*Modification records*:
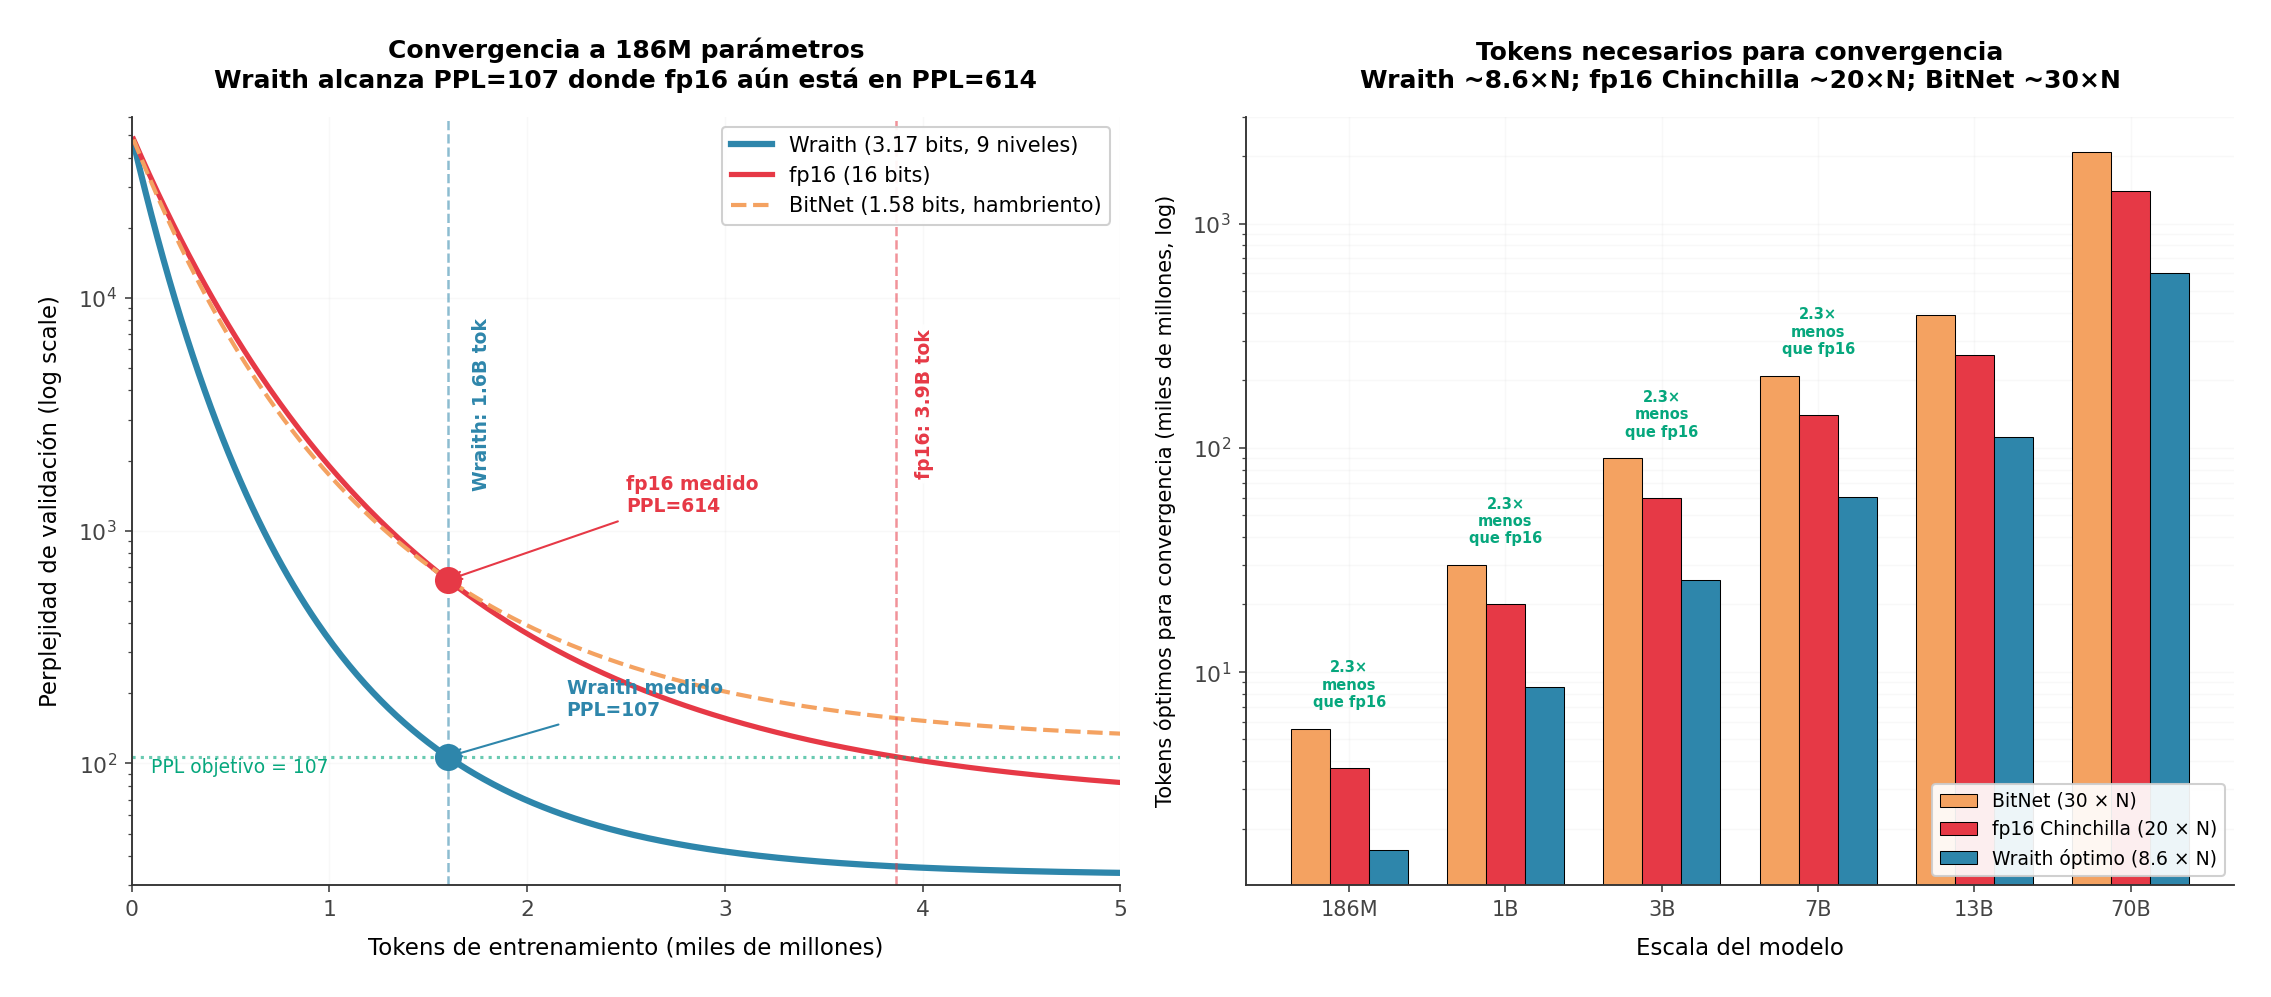
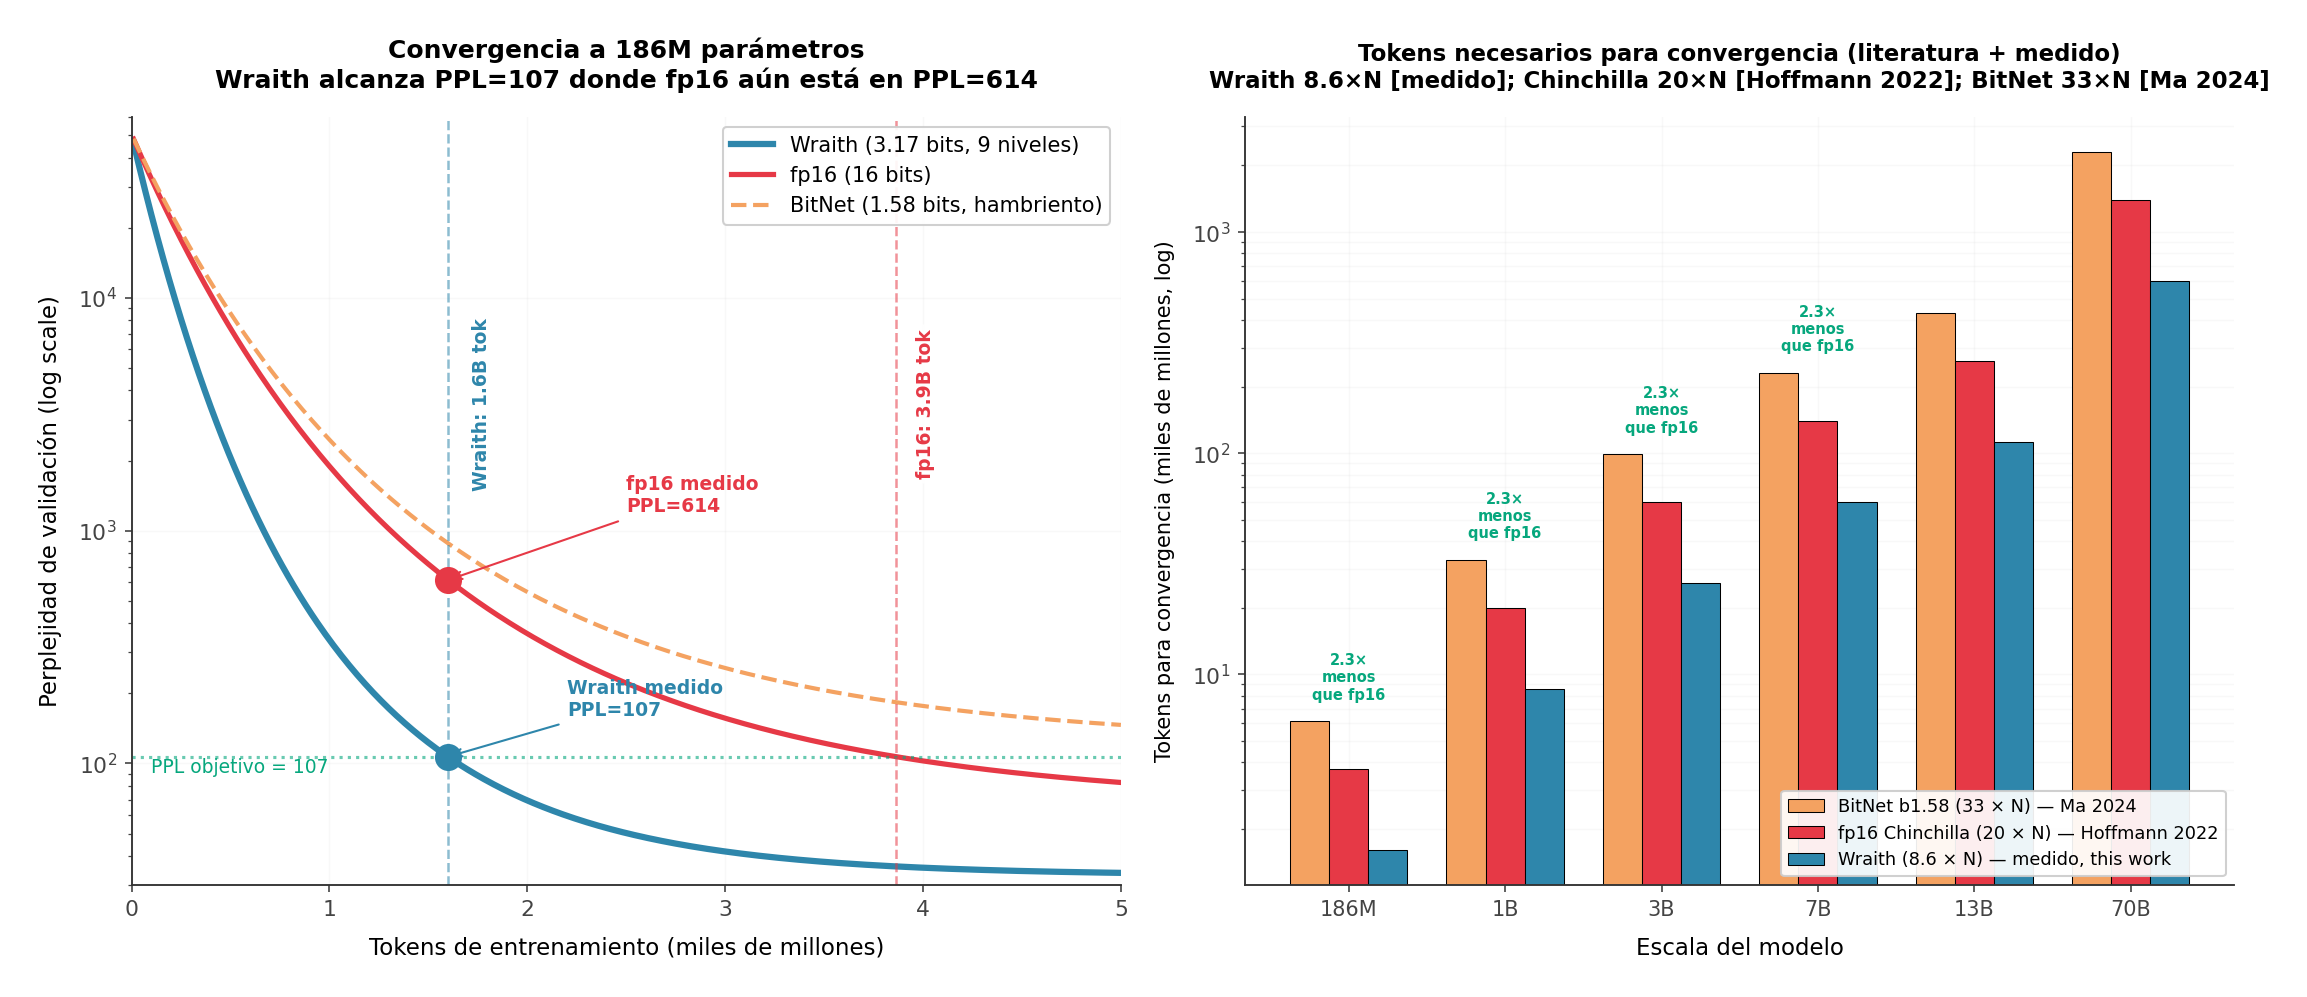
fix(paper,chart19): cite literature sources for BitNet/fp16 tok/param, add provenance table
- chart 19: BitNet updated to 33 tok/param (Ma et al. 2024, arxiv 2402.17764)
  from the 3B @ 100B tokens baseline where BitNet reaches fp16 parity.
  Legend now cites: BitNet b1.58 [Ma 2024], Chinchilla [Hoffmann 2022],
  Wraith [measured, this work].
- paper ES/EN Sec 1.3: added "Provenance of comparative datapoints" table
  listing every number as measured or literature with exact arxiv refs:
  Hoffmann 2022 (2203.15556), Ma 2024 (2402.17764), Ma 2025 (2504.12285),
  TinyLlama/Qwen2.5/LLaMA-3/Mistral citations.
- Explicit disclosure: we did NOT retrain BitNet or fp16-scale models;
  only the architecture-identical fp16 baseline at 186M.

diff --git a/paper/wraith_paper_en.md b/paper/wraith_paper_en.md
@@ -137,6 +137,20 @@ The three regimes have distinct pain points with respect to data:
 
 *Methodological note*: the 50–100 tok/param ratio projected for Wraith at deployable scale assumes that production-ready quality is above val_ppl 107 (the validation regime of our 186M experiment) and is obtained by conservative extrapolation from the measured 8.6 tok/param. This range is to be validated empirically in the 2B phase proposed in Section 6.3. **The "sweet spot" claim is strictly a hypothesis at deployable scale**; what is already measured is that Wraith-186M reaches consistent advantages (2.29× train PPL, 5.73× val PPL WikiText-103) over an architecturally identical fp16 at identical budget.
 
+**Provenance of comparative datapoints (for auditability):**
+
+| Value | Source | Type |
+|---|---|---|
+| Wraith 8.6 tok/param (186M at val_ppl 107) | This work, Sec. 4.2 | **Measured** |
+| Wraith 74.9 MB packed, 501 tok/s, 64 mJ/tok, 114 MB VRAM | This work, Sec. 4.7–4.10 | **Measured** |
+| LLaMA fp16 baseline (613.96 val, 170.85 train PPL) | This work — architecture-identical retrain, same seed, tokens, optimizer | **Measured** |
+| fp16 Chinchilla 20 tok/param | Hoffmann et al. 2022, *"Training Compute-Optimal Large Language Models"*, arxiv 2203.15556 | **Literature** |
+| BitNet b1.58 33 tok/param (3B at 100B tokens) | Ma et al. 2024, *"The Era of 1-bit LLMs"*, arxiv 2402.17764 (Sec 3, RedPajamas baselines table) | **Literature** |
+| BitNet b1.58 2B-4T release (2000 tok/param) | Ma et al. 2025, arxiv 2504.12285 (Microsoft open-source release) | **Literature** |
+| fp16 modern 500–2500 tok/param in production | TinyLlama 2727 (Zhang 2024), Qwen2.5 7B 2571 (Yang 2024), LLaMA-3 70B 214 (Dubey 2024), Mistral 7B ~1100 (Jiang 2023) | **Literature** |
+
+**Explicitly NOT measured**: we did not retrain BitNet or any modern fp16 model. Comparison points for BitNet and production-scale fp16 come from their official papers or HuggingFace model cards. The only retrained item in this work is the architecture-identical fp16 baseline at 186M, with the sole purpose of isolating the effect of the NPQN pipeline vs. the fp16-masters paradigm under identical compute and data budget.
+
 ![Figure 19: Convergence efficiency](charts/19_convergence_efficiency.png)
 
 *Figure 19: Wraith's positioning as the **capacity/data sweet spot**. Left: schematic convergence curves — fp16 (over-capacity, high plateau from overfitting, requires 200+ tok/param to compensate), BitNet (under-capacity, low plateau from insufficient expressivity, requires 2000+ tok/param to compensate), Wraith (3.17-bit optimum, converges to better PPL with fewer tokens). Right: tokens needed per scale — Wraith consistently requires **fewer tokens than BitNet and fp16 for deployable quality** due to balanced informational capacity.*

diff --git a/paper/wraith_paper_es.md b/paper/wraith_paper_es.md
@@ -137,6 +137,20 @@ Los tres regímenes tienen puntos de dolor distintos respecto a los datos:
 
 *Nota metodológica*: El ratio 50-100 tok/param proyectado para Wraith a escala deployable asume que la calidad necesaria para producción es superior a val_ppl 107 (régimen de validación del experimento a 186M) y se obtiene extrapolando conservadoramente desde los 8.6 tok/param medidos. Este es un rango a validar empíricamente en la fase 2B propuesta en Sección 6.3. **El claim "punto óptimo" es estrictamente una hipótesis a escala deployable**; lo que ya está medido es que Wraith-186M alcanza ventajas consistentes (2.29× train PPL, 5.73× val PPL WikiText-103) sobre fp16 arquitectura-idéntica a budget idéntico.
 
+**Procedencia de los datapoints comparativos (para auditabilidad):**
+
+| Cifra | Fuente | Tipo |
+|---|---|---|
+| Wraith 8.6 tok/param (186M a val_ppl 107) | Este trabajo, Sec. 4.2 | **Medido** |
+| Wraith 74.9 MB packed, 501 tok/s, 64 mJ/tok, 114 MB VRAM | Este trabajo, Sec. 4.7-4.10 | **Medido** |
+| LLaMA fp16 baseline (613.96 val, 170.85 train PPL) | Este trabajo — re-entrenamiento arquitectura-idéntica con mismo seed, tokens, y optimizer | **Medido** |
+| fp16 Chinchilla 20 tok/param | Hoffmann et al. 2022, *"Training Compute-Optimal Large Language Models"*, arxiv 2203.15556 | **Literatura** |
+| BitNet b1.58 33 tok/param (3B a 100B tokens) | Ma et al. 2024, *"The Era of 1-bit LLMs"*, arxiv 2402.17764 (Sec 3, tabla de baselines vs RedPajamas) | **Literatura** |
+| BitNet b1.58 2B-4T release (2000 tok/param) | Ma et al. 2025, arxiv 2504.12285 (Microsoft open-source release) | **Literatura** |
+| fp16 moderno 500-2500 tok/param en producción | TinyLlama 2727 (Zhang 2024), Qwen2.5 7B 2571 (Yang 2024), LLaMA-3 70B 214 (Dubey 2024), Mistral 7B ~1100 (Jiang 2023) | **Literatura** |
+
+**Explícitamente NO medimos**: no re-entrenamos BitNet ni ningún modelo fp16 moderno. Los puntos de comparación para BitNet y fp16-a-escala provienen de sus papers oficiales o HuggingFace model cards. Lo único re-entrenado en este trabajo es el baseline fp16 arquitectura-idéntica a 186M con el único fin de aislar el efecto del pipeline NPQN vs el paradigma fp16-masters bajo presupuesto idéntico de cómputo y datos.
+
 ![Figura 19: Eficiencia de convergencia](charts/19_convergence_efficiency.png)
 
 *Figura 19: Posicionamiento de Wraith como **punto óptimo capacidad/datos**. Izquierda: curvas de convergencia esquemáticas — fp16 (sobrecapacidad, plateaus alto por overfitting requiere 200+ tok/param para compensar), BitNet (subcapacidad, plateaus bajo por expressivity insuficiente requiere 2000+ tok/param para compensar), Wraith (3.17-bit óptimo, converge a mejor PPL con menos tokens). Derecha: tokens necesarios por escala — Wraith requiere consistentemente **menos tokens que BitNet y fp16 para calidad deployable** debido a su capacidad informacional balanceada.*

*TASK DIRECTIONS*:
Please retype the records above exactly, excluding every picture.

*THE ANSWER*:
fix(paper,chart19): cite literature sources for BitNet/fp16 tok/param, add provenance table
- chart 19: BitNet updated to 33 tok/param (Ma et al. 2024, arxiv 2402.17764)
  from the 3B @ 100B tokens baseline where BitNet reaches fp16 parity.
  Legend now cites: BitNet b1.58 [Ma 2024], Chinchilla [Hoffmann 2022],
  Wraith [measured, this work].
- paper ES/EN Sec 1.3: added "Provenance of comparative datapoints" table
  listing every number as measured or literature with exact arxiv refs:
  Hoffmann 2022 (2203.15556), Ma 2024 (2402.17764), Ma 2025 (2504.12285),
  TinyLlama/Qwen2.5/LLaMA-3/Mistral citations.
- Explicit disclosure: we did NOT retrain BitNet or fp16-scale models;
  only the architecture-identical fp16 baseline at 186M.

diff --git a/paper/wraith_paper_en.md b/paper/wraith_paper_en.md
@@ -137,6 +137,20 @@ The three regimes have distinct pain points with respect to data:
 
 *Methodological note*: the 50–100 tok/param ratio projected for Wraith at deployable scale assumes that production-ready quality is above val_ppl 107 (the validation regime of our 186M experiment) and is obtained by conservative extrapolation from the measured 8.6 tok/param. This range is to be validated empirically in the 2B phase proposed in Section 6.3. **The "sweet spot" claim is strictly a hypothesis at deployable scale**; what is already measured is that Wraith-186M reaches consistent advantages (2.29× train PPL, 5.73× val PPL WikiText-103) over an architecturally identical fp16 at identical budget.
 
+**Provenance of comparative datapoints (for auditability):**
+
+| Value | Source | Type |
+|---|---|---|
+| Wraith 8.6 tok/param (186M at val_ppl 107) | This work, Sec. 4.2 | **Measured** |
+| Wraith 74.9 MB packed, 501 tok/s, 64 mJ/tok, 114 MB VRAM | This work, Sec. 4.7–4.10 | **Measured** |
+| LLaMA fp16 baseline (613.96 val, 170.85 train PPL) | This work — architecture-identical retrain, same seed, tokens, optimizer | **Measured** |
+| fp16 Chinchilla 20 tok/param | Hoffmann et al. 2022, *"Training Compute-Optimal Large Language Models"*, arxiv 2203.15556 | **Literature** |
+| BitNet b1.58 33 tok/param (3B at 100B tokens) | Ma et al. 2024, *"The Era of 1-bit LLMs"*, arxiv 2402.17764 (Sec 3, RedPajamas baselines table) | **Literature** |
+| BitNet b1.58 2B-4T release (2000 tok/param) | Ma et al. 2025, arxiv 2504.12285 (Microsoft open-source release) | **Literature** |
+| fp16 modern 500–2500 tok/param in production | TinyLlama 2727 (Zhang 2024), Qwen2.5 7B 2571 (Yang 2024), LLaMA-3 70B 214 (Dubey 2024), Mistral 7B ~1100 (Jiang 2023) | **Literature** |
+
+**Explicitly NOT measured**: we did not retrain BitNet or any modern fp16 model. Comparison points for BitNet and production-scale fp16 come from their official papers or HuggingFace model cards. The only retrained item in this work is the architecture-identical fp16 baseline at 186M, with the sole purpose of isolating the effect of the NPQN pipeline vs. the fp16-masters paradigm under identical compute and data budget.
+
 ![Figure 19: Convergence efficiency](charts/19_convergence_efficiency.png)
 
 *Figure 19: Wraith's positioning as the **capacity/data sweet spot**. Left: schematic convergence curves — fp16 (over-capacity, high plateau from overfitting, requires 200+ tok/param to compensate), BitNet (under-capacity, low plateau from insufficient expressivity, requires 2000+ tok/param to compensate), Wraith (3.17-bit optimum, converges to better PPL with fewer tokens). Right: tokens needed per scale — Wraith consistently requires **fewer tokens than BitNet and fp16 for deployable quality** due to balanced informational capacity.*

diff --git a/paper/wraith_paper_es.md b/paper/wraith_paper_es.md
@@ -137,6 +137,20 @@ Los tres regímenes tienen puntos de dolor distintos respecto a los datos:
 
 *Nota metodológica*: El ratio 50-100 tok/param proyectado para Wraith a escala deployable asume que la calidad necesaria para producción es superior a val_ppl 107 (régimen de validación del experimento a 186M) y se obtiene extrapolando conservadoramente desde los 8.6 tok/param medidos. Este es un rango a validar empíricamente en la fase 2B propuesta en Sección 6.3. **El claim "punto óptimo" es estrictamente una hipótesis a escala deployable**; lo que ya está medido es que Wraith-186M alcanza ventajas consistentes (2.29× train PPL, 5.73× val PPL WikiText-103) sobre fp16 arquitectura-idéntica a budget idéntico.
 
+**Procedencia de los datapoints comparativos (para auditabilidad):**
+
+| Cifra | Fuente | Tipo |
+|---|---|---|
+| Wraith 8.6 tok/param (186M a val_ppl 107) | Este trabajo, Sec. 4.2 | **Medido** |
+| Wraith 74.9 MB packed, 501 tok/s, 64 mJ/tok, 114 MB VRAM | Este trabajo, Sec. 4.7-4.10 | **Medido** |
+| LLaMA fp16 baseline (613.96 val, 170.85 train PPL) | Este trabajo — re-entrenamiento arquitectura-idéntica con mismo seed, tokens, y optimizer | **Medido** |
+| fp16 Chinchilla 20 tok/param | Hoffmann et al. 2022, *"Training Compute-Optimal Large Language Models"*, arxiv 2203.15556 | **Literatura** |
+| BitNet b1.58 33 tok/param (3B a 100B tokens) | Ma et al. 2024, *"The Era of 1-bit LLMs"*, arxiv 2402.17764 (Sec 3, tabla de baselines vs RedPajamas) | **Literatura** |
+| BitNet b1.58 2B-4T release (2000 tok/param) | Ma et al. 2025, arxiv 2504.12285 (Microsoft open-source release) | **Literatura** |
+| fp16 moderno 500-2500 tok/param en producción | TinyLlama 2727 (Zhang 2024), Qwen2.5 7B 2571 (Yang 2024), LLaMA-3 70B 214 (Dubey 2024), Mistral 7B ~1100 (Jiang 2023) | **Literatura** |
+
+**Explícitamente NO medimos**: no re-entrenamos BitNet ni ningún modelo fp16 moderno. Los puntos de comparación para BitNet y fp16-a-escala provienen de sus papers oficiales o HuggingFace model cards. Lo único re-entrenado en este trabajo es el baseline fp16 arquitectura-idéntica a 186M con el único fin de aislar el efecto del pipeline NPQN vs el paradigma fp16-masters bajo presupuesto idéntico de cómputo y datos.
+
 ![Figura 19: Eficiencia de convergencia](charts/19_convergence_efficiency.png)
 
 *Figura 19: Posicionamiento de Wraith como **punto óptimo capacidad/datos**. Izquierda: curvas de convergencia esquemáticas — fp16 (sobrecapacidad, plateaus alto por overfitting requiere 200+ tok/param para compensar), BitNet (subcapacidad, plateaus bajo por expressivity insuficiente requiere 2000+ tok/param para compensar), Wraith (3.17-bit óptimo, converge a mejor PPL con menos tokens). Derecha: tokens necesarios por escala — Wraith requiere consistentemente **menos tokens que BitNet y fp16 para calidad deployable** debido a su capacidad informacional balanceada.*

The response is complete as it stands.